**Exercise**
Exactly as they appear, output all of the records. Skip any images.
::: Task inputs
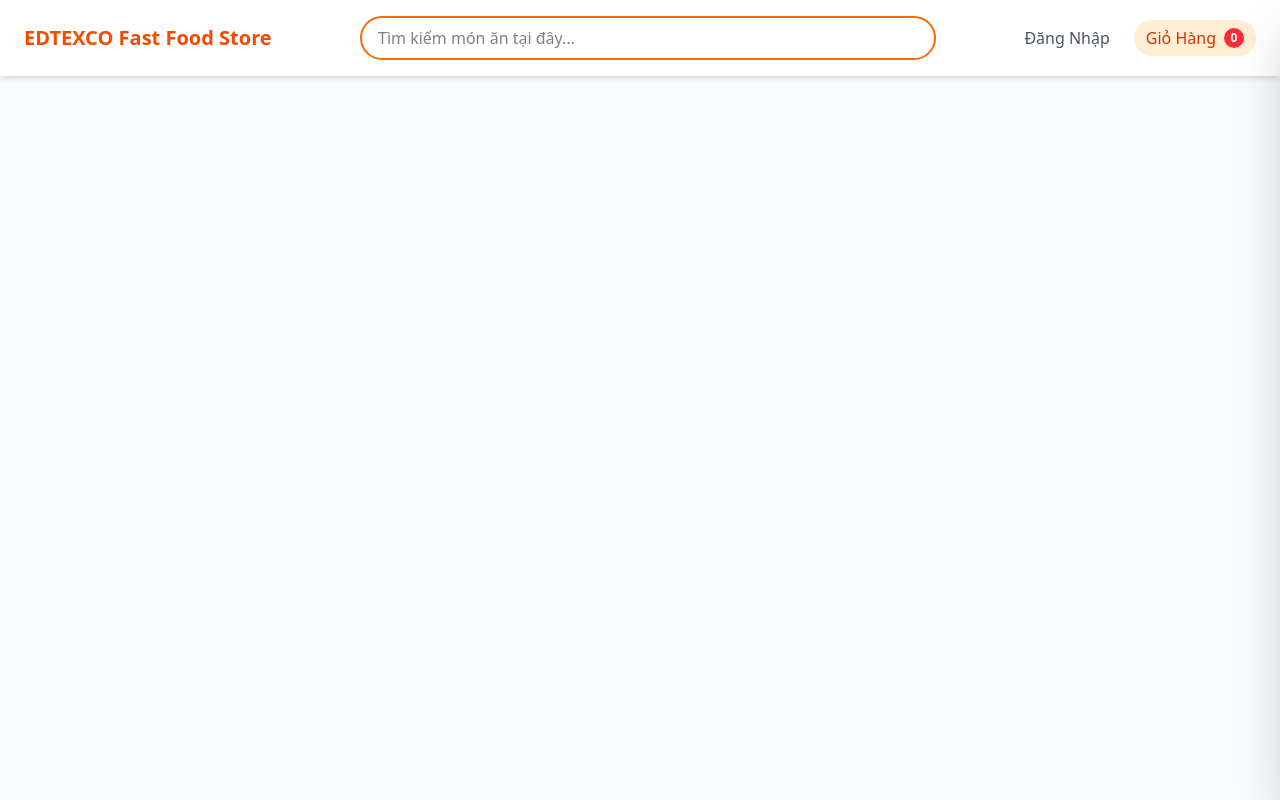
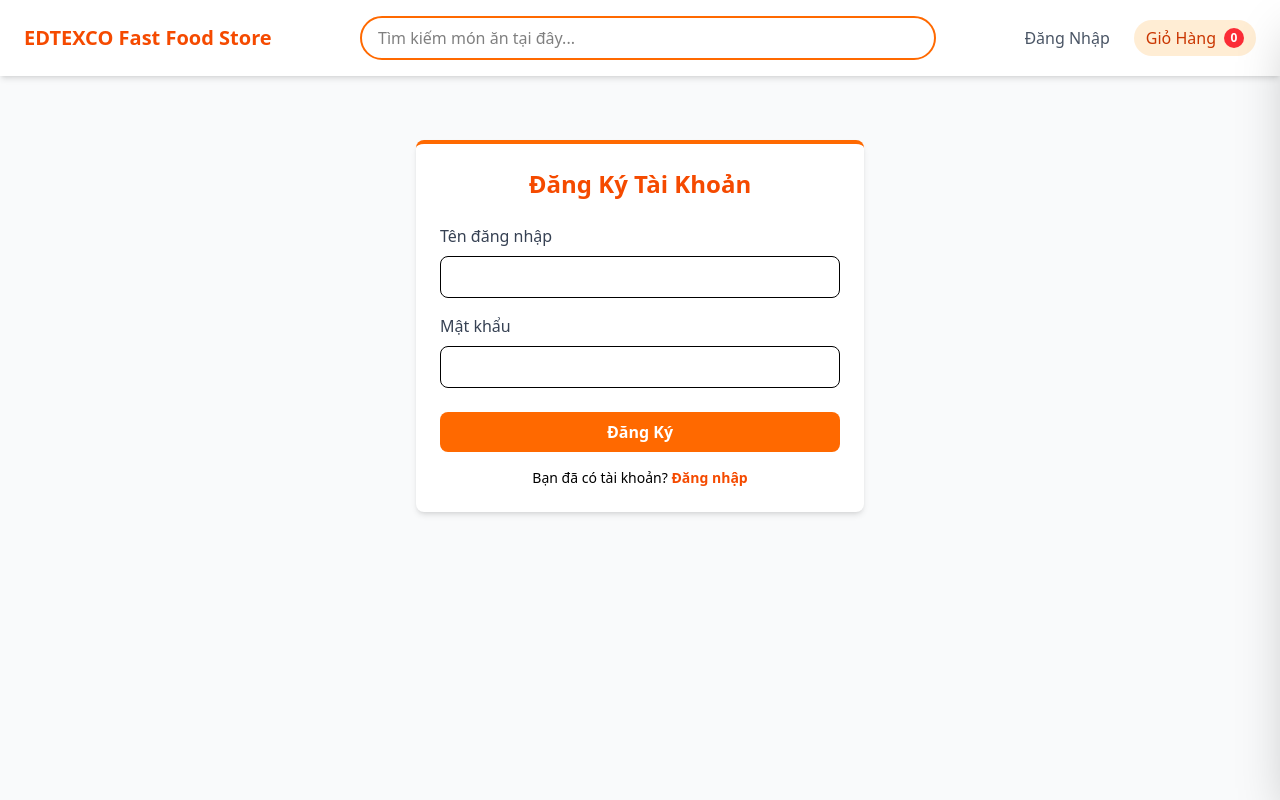
Before and after one commit to TunDangg/TMDT-Test, a Vue app: page /register in a window 1280 px wide. Built offline with nearby package versions, Linux system fonts and the light colour scheme; the HTML template or start-up script is replaced by a standard one.

Commit message:
feat: trang Login, Register

```diff
--- a/src/App.vue
+++ b/src/App.vue
@@ -1,5 +1,5 @@
 <script setup lang="ts">
-import { ref } from 'vue'
+import { ref, onMounted } from 'vue'
 import { RouterLink, RouterView } from 'vue-router'
 import { useCartStore } from './stores/cart'
 import CartSidebar from './components/CartSidebar.vue'
@@ -9,13 +9,28 @@ const searchStore = useSearchStore()
 const cart = useCartStore()
 const isCartOpen = ref<boolean>(false)
 
+const username = ref<string | null>(null)
+
+onMounted(() => {
+  username.value = localStorage.getItem('username')
+})
+
+const logout = () => {
+  localStorage.removeItem('token')
+  localStorage.removeItem('username')
+  username.value = null
+  alert('Đăng xuất thành công!')
+  window.location.reload() // Tải lại trang để cập nhật giao diện
+}
 </script>
 
 <template>
   <header class="bg-white shadow-md sticky top-0 z-50">
     <nav class="max-w-7xl mx-auto px-6 py-4 flex flex-wrap items-center justify-between gap-4">
       <div class="flex items-center gap-2 shrink-0">
-        <h1 class="font-bold text-xl text-orange-600">EDTEXCO Fast Food Store</h1>
+        <RouterLink to="/" class="cursor-pointer hover:opacity-80 transition-opacity">
+          <h1 class="font-bold text-xl text-orange-600">EDTEXCO Fast Food Store</h1>
+        </RouterLink>
       </div>
 
       <div class="flex-grow max-w-xl relative">
@@ -29,7 +44,13 @@ const isCartOpen = ref<boolean>(false)
       </div>
 
       <div class="flex items-center gap-6 font-medium text-gray-600">
-        <RouterLink to="/" class="hover:font-bold hover:scale-110 transition-all"
+        <div v-if="username" class="flex items-center gap-3">
+          <span class="text-orange-600"
+            >Chào mừng bạn, <b>{{ username }}</b></span
+          >
+          <button @click="logout" class="text-xs text-red-500 hover:underline">Đăng Xuất</button>
+        </div>
+        <RouterLink to="/login" class="hover:font-bold hover:scale-110 transition-all"
           >Đăng Nhập</RouterLink
         >
 
--- a/src/router/index.ts
+++ b/src/router/index.ts
@@ -1,6 +1,8 @@
 import { createRouter, createWebHistory } from 'vue-router'
 import HomeView from '../views/HomeView.vue'
 import CheckOutView from '../views/CheckOutView.vue'
+import LoginView from '../views/LoginView.vue'
+import RegisterView from '../views/RegisterView.vue'
 
 const router = createRouter({
   history: createWebHistory(import.meta.env.BASE_URL),
@@ -11,6 +13,16 @@ const router = createRouter({
       component: HomeView,
     },
     {
+      path: '/login',
+      name: 'login',
+      component: LoginView,
+    },
+    {
+      path: '/register',
+      name: 'register',
+      component: RegisterView,
+    },
+    {
       path: '/checkout',
       name: 'checkout',
       component: CheckOutView,
--- a/src/services/api.ts
+++ b/src/services/api.ts
@@ -1,7 +1,7 @@
 import axios from 'axios';
 
 const api = axios.create({
-  baseURL: 'http://localhost:3000/api', // Đảm bảo URL này khớp với backend của bạn
+  baseURL: 'http://localhost:3000', // Backend không có prefix /api
   headers: {
     'Content-Type': 'application/json',
   },
--- /dev/null
+++ b/src/views/LoginView.vue
@@ -0,0 +1,62 @@
+<template>
+  <div
+    class="max-w-md mx-auto mt-10 p-6 bg-white rounded-lg shadow-md border-t-4 border-orange-500"
+  >
+    <h2 class="text-2xl font-bold mb-6 text-center text-orange-600">Đăng Nhập</h2>
+    <form @submit.prevent="handleLogin">
+      <div class="mb-4">
+        <label class="block text-gray-700 mb-2">Tên đăng nhập</label>
+        <input
+          v-model="username"
+          type="text"
+          class="w-full px-4 py-2 border rounded-lg focus:ring-2 focus:ring-orange-300 outline-none"
+          required
+        />
+      </div>
+      <div class="mb-6">
+        <label class="block text-gray-700 mb-2">Mật khẩu</label>
+        <input
+          v-model="password"
+          type="password"
+          class="w-full px-4 py-2 border rounded-lg focus:ring-2 focus:ring-orange-300 outline-none"
+          required
+        />
+      </div>
+      <button
+        type="submit"
+        class="w-full bg-orange-500 text-white py-2 rounded-lg font-bold hover:bg-orange-600 transition"
+      >
+        Đăng Nhập
+      </button>
+    </form>
+    <p class="mt-4 text-center text-sm">
+      Chưa có tài khoản?
+      <router-link to="/register" class="text-orange-600 font-bold">Đăng ký ngay</router-link>
+    </p>
+  </div>
+</template>
+
+<script setup lang="ts">
+import { ref } from 'vue'
+import api from '../services/api'
+import { useRouter } from 'vue-router'
+
+const username = ref('')
+const password = ref('')
+const router = useRouter()
+
+const handleLogin = async () => {
+  try {
+    const response = await api.post('/auth/login', {
+      username: username.value,
+      password: password.value,
+    })
+    localStorage.setItem('token', response.data.access_token) // Lưu JWT vào localStorage
+    localStorage.setItem('user', JSON.stringify({ username: username.value }))
+    alert('Đăng nhập thành công!')
+    router.push('/')
+  } catch (error) {
+    alert('Sai tài khoản hoặc mật khẩu!')
+  }
+}
+</script>
--- /dev/null
+++ b/src/views/RegisterView.vue
@@ -0,0 +1,58 @@
+<template>
+  <div
+    class="max-w-md mx-auto mt-10 p-6 bg-white rounded-lg shadow-md border-t-4 border-orange-500"
+  >
+    <h2 class="text-2xl font-bold mb-6 text-center text-orange-600">Đăng Ký Tài Khoản</h2>
+    <form @submit.prevent="handleRegister">
+      <div class="mb-4">
+        <label class="block text-gray-700 mb-2">Tên đăng nhập</label>
+        <input
+          v-model="username"
+          type="text"
+          class="w-full px-4 py-2 border rounded-lg outline-none"
+          required
+        />
+      </div>
+      <div class="mb-6">
+        <label class="block text-gray-700 mb-2">Mật khẩu</label>
+        <input
+          v-model="password"
+          type="password"
+          class="w-full px-4 py-2 border rounded-lg outline-none"
+          required
+        />
+      </div>
+      <button
+        type="submit"
+        class="w-full bg-orange-500 text-white py-2 rounded-lg font-bold hover:bg-orange-600 transition"
+      >
+        Đăng Ký
+      </button>
+    </form>
+    <p class="mt-4 text-center text-sm">
+      Bạn đã có tài khoản?
+      <router-link to="/login" class="text-orange-600 font-bold">Đăng nhập</router-link>
+    </p>
+  </div>
+</template>
+
+<script setup lang="ts">
+import { ref } from 'vue'
+import api from '../services/api'
+import { useRouter } from 'vue-router'
+
+const username = ref('')
+const password = ref('')
+const router = useRouter()
+
+const handleRegister = async () => {
+  try {
+    await api.post('/auth/register', { username: username.value, password: password.value })
+    alert('Đăng ký thành công! Hãy đăng nhập.')
+    router.push('/login')
+  } catch (err) {
+    console.error('Register error:', err)
+    alert('Người dùng đã tổn tại!')
+  }
+}
+</script>
```
Also changed, not shown: 2 other files (tests, documents, lock files or other folders).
::::::
**Written answer**
Before and after one commit to TunDangg/TMDT-Test, a Vue app: page /register in a window 1280 px wide. Built offline with nearby package versions, Linux system fonts and the light colour scheme; the HTML template or start-up script is replaced by a standard one.

Commit message:
feat: trang Login, Register

```diff
--- a/src/App.vue
+++ b/src/App.vue
@@ -1,5 +1,5 @@
 <script setup lang="ts">
-import { ref } from 'vue'
+import { ref, onMounted } from 'vue'
 import { RouterLink, RouterView } from 'vue-router'
 import { useCartStore } from './stores/cart'
 import CartSidebar from './components/CartSidebar.vue'
@@ -9,13 +9,28 @@ const searchStore = useSearchStore()
 const cart = useCartStore()
 const isCartOpen = ref<boolean>(false)
 
+const username = ref<string | null>(null)
+
+onMounted(() => {
+  username.value = localStorage.getItem('username')
+})
+
+const logout = () => {
+  localStorage.removeItem('token')
+  localStorage.removeItem('username')
+  username.value = null
+  alert('Đăng xuất thành công!')
+  window.location.reload() // Tải lại trang để cập nhật giao diện
+}
 </script>
 
 <template>
   <header class="bg-white shadow-md sticky top-0 z-50">
     <nav class="max-w-7xl mx-auto px-6 py-4 flex flex-wrap items-center justify-between gap-4">
       <div class="flex items-center gap-2 shrink-0">
-        <h1 class="font-bold text-xl text-orange-600">EDTEXCO Fast Food Store</h1>
+        <RouterLink to="/" class="cursor-pointer hover:opacity-80 transition-opacity">
+          <h1 class="font-bold text-xl text-orange-600">EDTEXCO Fast Food Store</h1>
+        </RouterLink>
       </div>
 
       <div class="flex-grow max-w-xl relative">
@@ -29,7 +44,13 @@ const isCartOpen = ref<boolean>(false)
       </div>
 
       <div class="flex items-center gap-6 font-medium text-gray-600">
-        <RouterLink to="/" class="hover:font-bold hover:scale-110 transition-all"
+        <div v-if="username" class="flex items-center gap-3">
+          <span class="text-orange-600"
+            >Chào mừng bạn, <b>{{ username }}</b></span
+          >
+          <button @click="logout" class="text-xs text-red-500 hover:underline">Đăng Xuất</button>
+        </div>
+        <RouterLink to="/login" class="hover:font-bold hover:scale-110 transition-all"
           >Đăng Nhập</RouterLink
         >
 
--- a/src/router/index.ts
+++ b/src/router/index.ts
@@ -1,6 +1,8 @@
 import { createRouter, createWebHistory } from 'vue-router'
 import HomeView from '../views/HomeView.vue'
 import CheckOutView from '../views/CheckOutView.vue'
+import LoginView from '../views/LoginView.vue'
+import RegisterView from '../views/RegisterView.vue'
 
 const router = createRouter({
   history: createWebHistory(import.meta.env.BASE_URL),
@@ -11,6 +13,16 @@ const router = createRouter({
       component: HomeView,
     },
     {
+      path: '/login',
+      name: 'login',
+      component: LoginView,
+    },
+    {
+      path: '/register',
+      name: 'register',
+      component: RegisterView,
+    },
+    {
       path: '/checkout',
       name: 'checkout',
       component: CheckOutView,
--- a/src/services/api.ts
+++ b/src/services/api.ts
@@ -1,7 +1,7 @@
 import axios from 'axios';
 
 const api = axios.create({
-  baseURL: 'http://localhost:3000/api', // Đảm bảo URL này khớp với backend của bạn
+  baseURL: 'http://localhost:3000', // Backend không có prefix /api
   headers: {
     'Content-Type': 'application/json',
   },
--- /dev/null
+++ b/src/views/LoginView.vue
@@ -0,0 +1,62 @@
+<template>
+  <div
+    class="max-w-md mx-auto mt-10 p-6 bg-white rounded-lg shadow-md border-t-4 border-orange-500"
+  >
+    <h2 class="text-2xl font-bold mb-6 text-center text-orange-600">Đăng Nhập</h2>
+    <form @submit.prevent="handleLogin">
+      <div class="mb-4">
+        <label class="block text-gray-700 mb-2">Tên đăng nhập</label>
+        <input
+          v-model="username"
+          type="text"
+          class="w-full px-4 py-2 border rounded-lg focus:ring-2 focus:ring-orange-300 outline-none"
+          required
+        />
+      </div>
+      <div class="mb-6">
+        <label class="block text-gray-700 mb-2">Mật khẩu</label>
+        <input
+          v-model="password"
+          type="password"
+          class="w-full px-4 py-2 border rounded-lg focus:ring-2 focus:ring-orange-300 outline-none"
+          required
+        />
+      </div>
+      <button
+        type="submit"
+        class="w-full bg-orange-500 text-white py-2 rounded-lg font-bold hover:bg-orange-600 transition"
+      >
+        Đăng Nhập
+      </button>
+    </form>
+    <p class="mt-4 text-center text-sm">
+      Chưa có tài khoản?
+      <router-link to="/register" class="text-orange-600 font-bold">Đăng ký ngay</router-link>
+    </p>
+  </div>
+</template>
+
+<script setup lang="ts">
+import { ref } from 'vue'
+import api from '../services/api'
+import { useRouter } from 'vue-router'
+
+const username = ref('')
+const password = ref('')
+const router = useRouter()
+
+const handleLogin = async () => {
+  try {
+    const response = await api.post('/auth/login', {
+      username: username.value,
+      password: password.value,
+    })
+    localStorage.setItem('token', response.data.access_token) // Lưu JWT vào localStorage
+    localStorage.setItem('user', JSON.stringify({ username: username.value }))
+    alert('Đăng nhập thành công!')
+    router.push('/')
+  } catch (error) {
+    alert('Sai tài khoản hoặc mật khẩu!')
+  }
+}
+</script>
--- /dev/null
+++ b/src/views/RegisterView.vue
@@ -0,0 +1,58 @@
+<template>
+  <div
+    class="max-w-md mx-auto mt-10 p-6 bg-white rounded-lg shadow-md border-t-4 border-orange-500"
+  >
+    <h2 class="text-2xl font-bold mb-6 text-center text-orange-600">Đăng Ký Tài Khoản</h2>
+    <form @submit.prevent="handleRegister">
+      <div class="mb-4">
+        <label class="block text-gray-700 mb-2">Tên đăng nhập</label>
+        <input
+          v-model="username"
+          type="text"
+          class="w-full px-4 py-2 border rounded-lg outline-none"
+          required
+        />
+      </div>
+      <div class="mb-6">
+        <label class="block text-gray-700 mb-2">Mật khẩu</label>
+        <input
+          v-model="password"
+          type="password"
+          class="w-full px-4 py-2 border rounded-lg outline-none"
+          required
+        />
+      </div>
+      <button
+        type="submit"
+        class="w-full bg-orange-500 text-white py-2 rounded-lg font-bold hover:bg-orange-600 transition"
+      >
+        Đăng Ký
+      </button>
+    </form>
+    <p class="mt-4 text-center text-sm">
+      Bạn đã có tài khoản?
+      <router-link to="/login" class="text-orange-600 font-bold">Đăng nhập</router-link>
+    </p>
+  </div>
+</template>
+
+<script setup lang="ts">
+import { ref } from 'vue'
+import api from '../services/api'
+import { useRouter } from 'vue-router'
+
+const username = ref('')
+const password = ref('')
+const router = useRouter()
+
+const handleRegister = async () => {
+  try {
+    await api.post('/auth/register', { username: username.value, password: password.value })
+    alert('Đăng ký thành công! Hãy đăng nhập.')
+    router.push('/login')
+  } catch (err) {
+    console.error('Register error:', err)
+    alert('Người dùng đã tổn tại!')
+  }
+}
+</script>
```
Also changed, not shown: 2 other files (tests, documents, lock files or other folders).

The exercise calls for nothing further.